§ **Dataset extract**

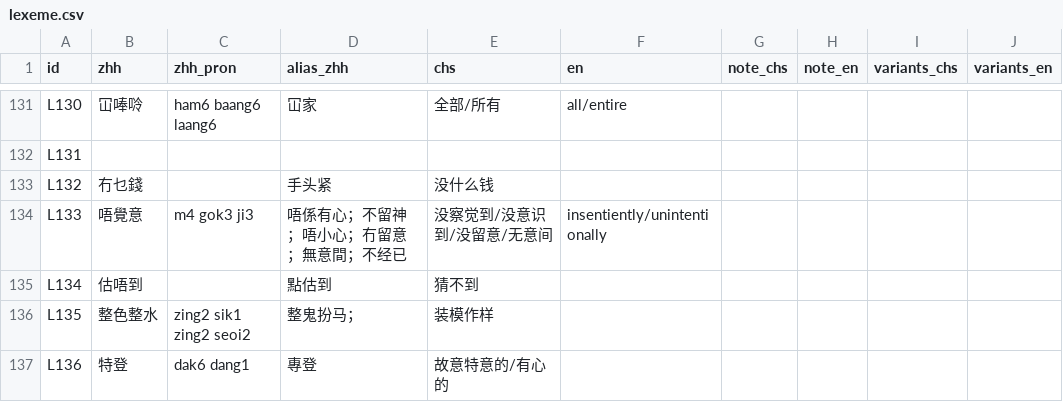
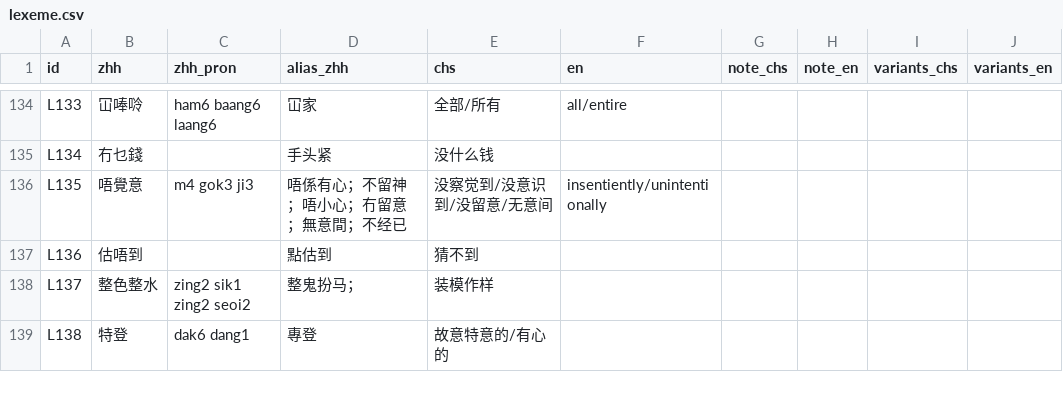
Before and after one commit to Joker9405/Can-Tong, a CSV file: data/lexeme.csv, drawn as a sheet; only a part is shown, gaps mark what is left out; removed rows and columns are numbered as before the commit, all else as after; the diff covers the shown part only; the diff names each change by its address in the sheet, - before the commit and + after, or states it on an @@ line.

```diff
--- a/data/lexeme.csv
+++ b/data/lexeme.csv
-A134 (id): L130
+A134 (id): L133
-row 132: L131
-A135 (id): L132
+A135 (id): L134
-A136 (id): L133
+A136 (id): L135
-A137 (id): L134
+A137 (id): L136
-A138 (id): L135
+A138 (id): L137
-A139 (id): L136
+A139 (id): L138
```
Also changed, not shown: 3 added rows and 41 edited cells elsewhere in this file, data/crossmap.csv, data/examples.csv.
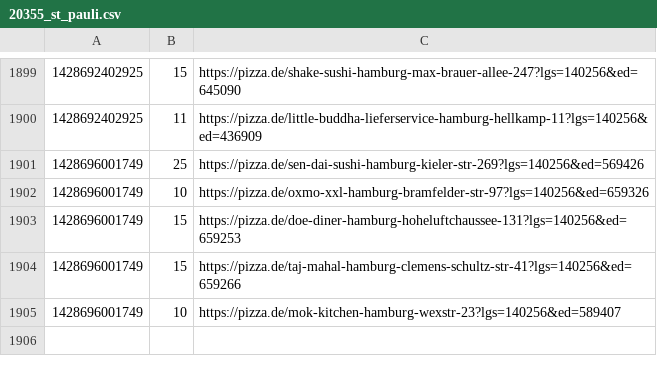
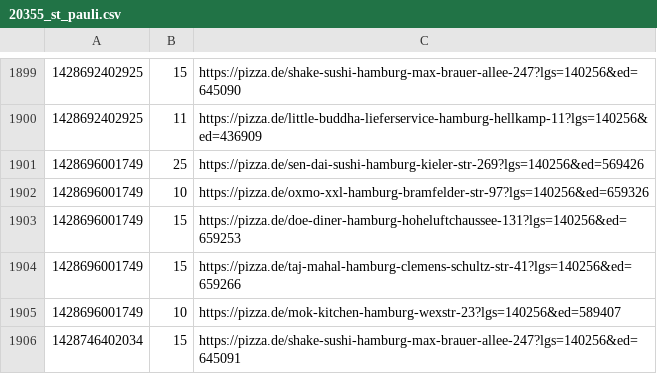
Before and after one commit to pizzadealer/data, a CSV file: 20355_st_pauli.csv, drawn as a sheet; only a part is shown, gaps mark what is left out; the diff names each change by its address in the sheet, - before the commit and + after, or states it on an @@ line.

Commit message:
New Data

```diff
--- a/20355_st_pauli.csv
+++ b/20355_st_pauli.csv
+row 1906: 1428746402034 | 15 | https://pizza.de/shake-sushi-hamburg-max-brauer-allee-247?lgs=140256&ed=645091
```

§ **About this exercise**
Each entry above is to be duplicated exactly, and its pictures omitted.

§ **Solution for this exercise**
Before and after one commit to Joker9405/Can-Tong, a CSV file: data/lexeme.csv, drawn as a sheet; only a part is shown, gaps mark what is left out; removed rows and columns are numbered as before the commit, all else as after; the diff covers the shown part only; the diff names each change by its address in the sheet, - before the commit and + after, or states it on an @@ line.

```diff
--- a/data/lexeme.csv
+++ b/data/lexeme.csv
-A134 (id): L130
+A134 (id): L133
-row 132: L131
-A135 (id): L132
+A135 (id): L134
-A136 (id): L133
+A136 (id): L135
-A137 (id): L134
+A137 (id): L136
-A138 (id): L135
+A138 (id): L137
-A139 (id): L136
+A139 (id): L138
```
Also changed, not shown: 3 added rows and 41 edited cells elsewhere in this file, data/crossmap.csv, data/examples.csv.
Before and after one commit to pizzadealer/data, a CSV file: 20355_st_pauli.csv, drawn as a sheet; only a part is shown, gaps mark what is left out; the diff names each change by its address in the sheet, - before the commit and + after, or states it on an @@ line.

Commit message:
New Data

```diff
--- a/20355_st_pauli.csv
+++ b/20355_st_pauli.csv
+row 1906: 1428746402034 | 15 | https://pizza.de/shake-sushi-hamburg-max-brauer-allee-247?lgs=140256&ed=645091
```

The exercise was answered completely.